Start of Exercise data

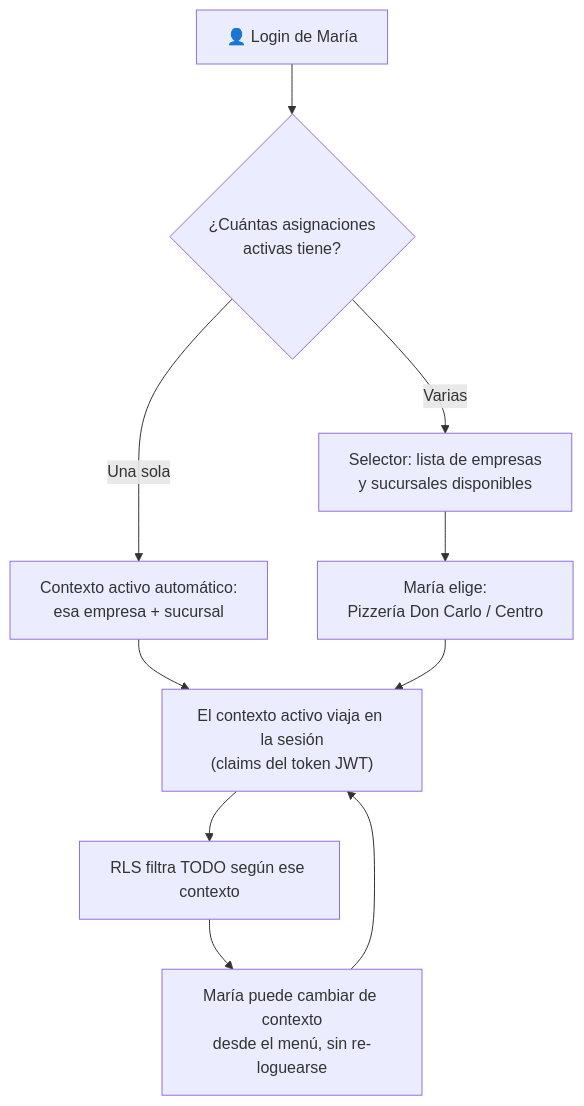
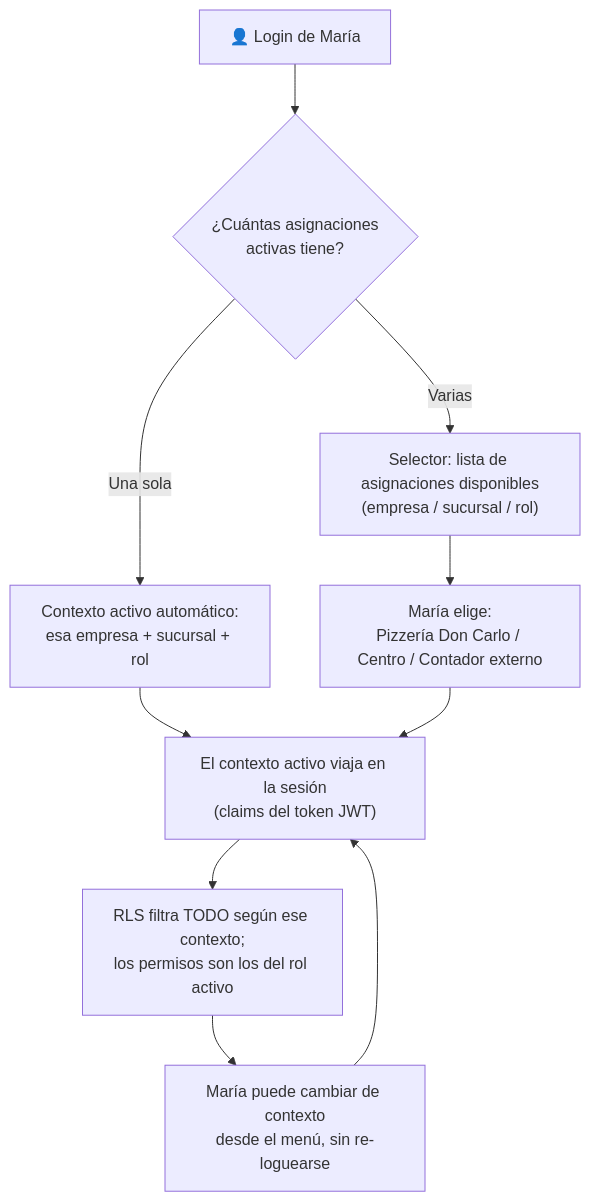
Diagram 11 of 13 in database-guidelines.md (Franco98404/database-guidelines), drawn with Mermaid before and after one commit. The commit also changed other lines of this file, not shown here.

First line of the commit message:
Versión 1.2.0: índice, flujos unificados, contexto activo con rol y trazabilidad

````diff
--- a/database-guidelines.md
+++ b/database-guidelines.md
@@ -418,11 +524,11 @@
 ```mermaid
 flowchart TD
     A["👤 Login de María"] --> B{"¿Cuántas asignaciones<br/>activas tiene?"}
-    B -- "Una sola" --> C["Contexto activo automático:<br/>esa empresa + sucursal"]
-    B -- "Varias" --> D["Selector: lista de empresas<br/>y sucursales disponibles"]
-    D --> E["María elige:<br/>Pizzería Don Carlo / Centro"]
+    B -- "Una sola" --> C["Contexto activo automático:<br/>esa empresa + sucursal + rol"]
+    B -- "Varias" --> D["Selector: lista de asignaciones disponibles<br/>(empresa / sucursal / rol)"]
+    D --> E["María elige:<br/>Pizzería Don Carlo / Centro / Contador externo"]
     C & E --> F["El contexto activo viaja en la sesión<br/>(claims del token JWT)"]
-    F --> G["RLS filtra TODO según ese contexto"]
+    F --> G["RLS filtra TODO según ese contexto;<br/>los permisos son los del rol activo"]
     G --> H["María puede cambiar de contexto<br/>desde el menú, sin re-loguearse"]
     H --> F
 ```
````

End of Exercise data
Start of Exercise data

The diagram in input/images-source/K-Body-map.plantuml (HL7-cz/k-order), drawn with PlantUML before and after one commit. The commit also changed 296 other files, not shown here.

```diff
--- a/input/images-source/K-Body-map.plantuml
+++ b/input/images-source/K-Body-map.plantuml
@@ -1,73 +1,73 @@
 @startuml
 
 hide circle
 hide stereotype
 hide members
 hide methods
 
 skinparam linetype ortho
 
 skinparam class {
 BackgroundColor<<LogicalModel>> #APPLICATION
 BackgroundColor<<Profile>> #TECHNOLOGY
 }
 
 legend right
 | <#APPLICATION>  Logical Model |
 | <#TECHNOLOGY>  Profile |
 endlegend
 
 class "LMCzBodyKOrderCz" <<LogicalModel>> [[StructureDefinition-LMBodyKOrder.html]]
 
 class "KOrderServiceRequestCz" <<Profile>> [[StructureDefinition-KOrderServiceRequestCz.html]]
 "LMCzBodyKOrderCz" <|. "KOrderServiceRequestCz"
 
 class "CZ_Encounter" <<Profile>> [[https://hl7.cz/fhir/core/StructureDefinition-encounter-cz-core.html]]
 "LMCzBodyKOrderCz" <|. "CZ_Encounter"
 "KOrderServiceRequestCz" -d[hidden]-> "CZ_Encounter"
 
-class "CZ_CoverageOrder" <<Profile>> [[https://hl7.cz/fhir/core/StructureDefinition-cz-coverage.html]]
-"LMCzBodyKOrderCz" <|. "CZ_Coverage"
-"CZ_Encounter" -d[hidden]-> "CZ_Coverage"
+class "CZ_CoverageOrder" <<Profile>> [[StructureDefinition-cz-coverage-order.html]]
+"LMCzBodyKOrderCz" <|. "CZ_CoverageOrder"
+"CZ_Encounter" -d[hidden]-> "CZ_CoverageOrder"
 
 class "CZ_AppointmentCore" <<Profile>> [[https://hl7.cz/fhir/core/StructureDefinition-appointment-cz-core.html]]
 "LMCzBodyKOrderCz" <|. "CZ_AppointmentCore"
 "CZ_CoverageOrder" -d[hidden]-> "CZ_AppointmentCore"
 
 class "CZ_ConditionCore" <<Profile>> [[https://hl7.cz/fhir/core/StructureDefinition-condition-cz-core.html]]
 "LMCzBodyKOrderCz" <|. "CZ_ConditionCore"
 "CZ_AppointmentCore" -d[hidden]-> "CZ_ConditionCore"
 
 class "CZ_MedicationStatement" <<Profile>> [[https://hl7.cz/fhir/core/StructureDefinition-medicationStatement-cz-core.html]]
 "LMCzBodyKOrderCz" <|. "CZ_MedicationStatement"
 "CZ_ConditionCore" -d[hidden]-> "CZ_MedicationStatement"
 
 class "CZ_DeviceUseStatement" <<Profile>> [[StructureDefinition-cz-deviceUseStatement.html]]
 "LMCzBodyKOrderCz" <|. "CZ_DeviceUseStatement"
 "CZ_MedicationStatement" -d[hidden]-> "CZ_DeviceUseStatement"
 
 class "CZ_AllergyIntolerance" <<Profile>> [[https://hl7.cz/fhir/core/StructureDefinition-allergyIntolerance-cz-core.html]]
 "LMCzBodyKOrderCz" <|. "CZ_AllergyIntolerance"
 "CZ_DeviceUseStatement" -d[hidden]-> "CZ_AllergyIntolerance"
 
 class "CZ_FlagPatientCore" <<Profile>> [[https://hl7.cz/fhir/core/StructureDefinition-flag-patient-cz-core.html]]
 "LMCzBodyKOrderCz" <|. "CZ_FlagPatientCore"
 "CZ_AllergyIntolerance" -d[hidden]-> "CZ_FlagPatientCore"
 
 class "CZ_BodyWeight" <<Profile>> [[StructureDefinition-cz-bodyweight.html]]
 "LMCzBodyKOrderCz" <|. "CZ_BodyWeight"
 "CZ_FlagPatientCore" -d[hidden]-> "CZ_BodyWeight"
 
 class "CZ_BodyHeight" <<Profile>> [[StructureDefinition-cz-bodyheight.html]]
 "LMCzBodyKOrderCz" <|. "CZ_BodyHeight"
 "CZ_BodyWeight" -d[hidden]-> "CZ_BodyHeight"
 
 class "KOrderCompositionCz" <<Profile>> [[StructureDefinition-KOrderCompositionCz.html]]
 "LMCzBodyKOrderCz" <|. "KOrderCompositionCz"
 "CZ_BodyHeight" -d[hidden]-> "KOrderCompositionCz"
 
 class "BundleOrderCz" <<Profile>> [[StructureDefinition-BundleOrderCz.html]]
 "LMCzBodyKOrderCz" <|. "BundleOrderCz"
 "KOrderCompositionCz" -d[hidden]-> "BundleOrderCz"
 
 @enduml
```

End of Exercise data

Your task -
I need every line of the material that includes "activo", so please copy them out.

Solution for this problem -
Versión 1.2.0: índice, flujos unificados, contexto activo con rol y trazabilidad
-    B -- "Una sola" --> C["Contexto activo automático:<br/>esa empresa + sucursal"]
+    B -- "Una sola" --> C["Contexto activo automático:<br/>esa empresa + sucursal + rol"]
     C & E --> F["El contexto activo viaja en la sesión<br/>(claims del token JWT)"]
+    F --> G["RLS filtra TODO según ese contexto;<br/>los permisos son los del rol activo"]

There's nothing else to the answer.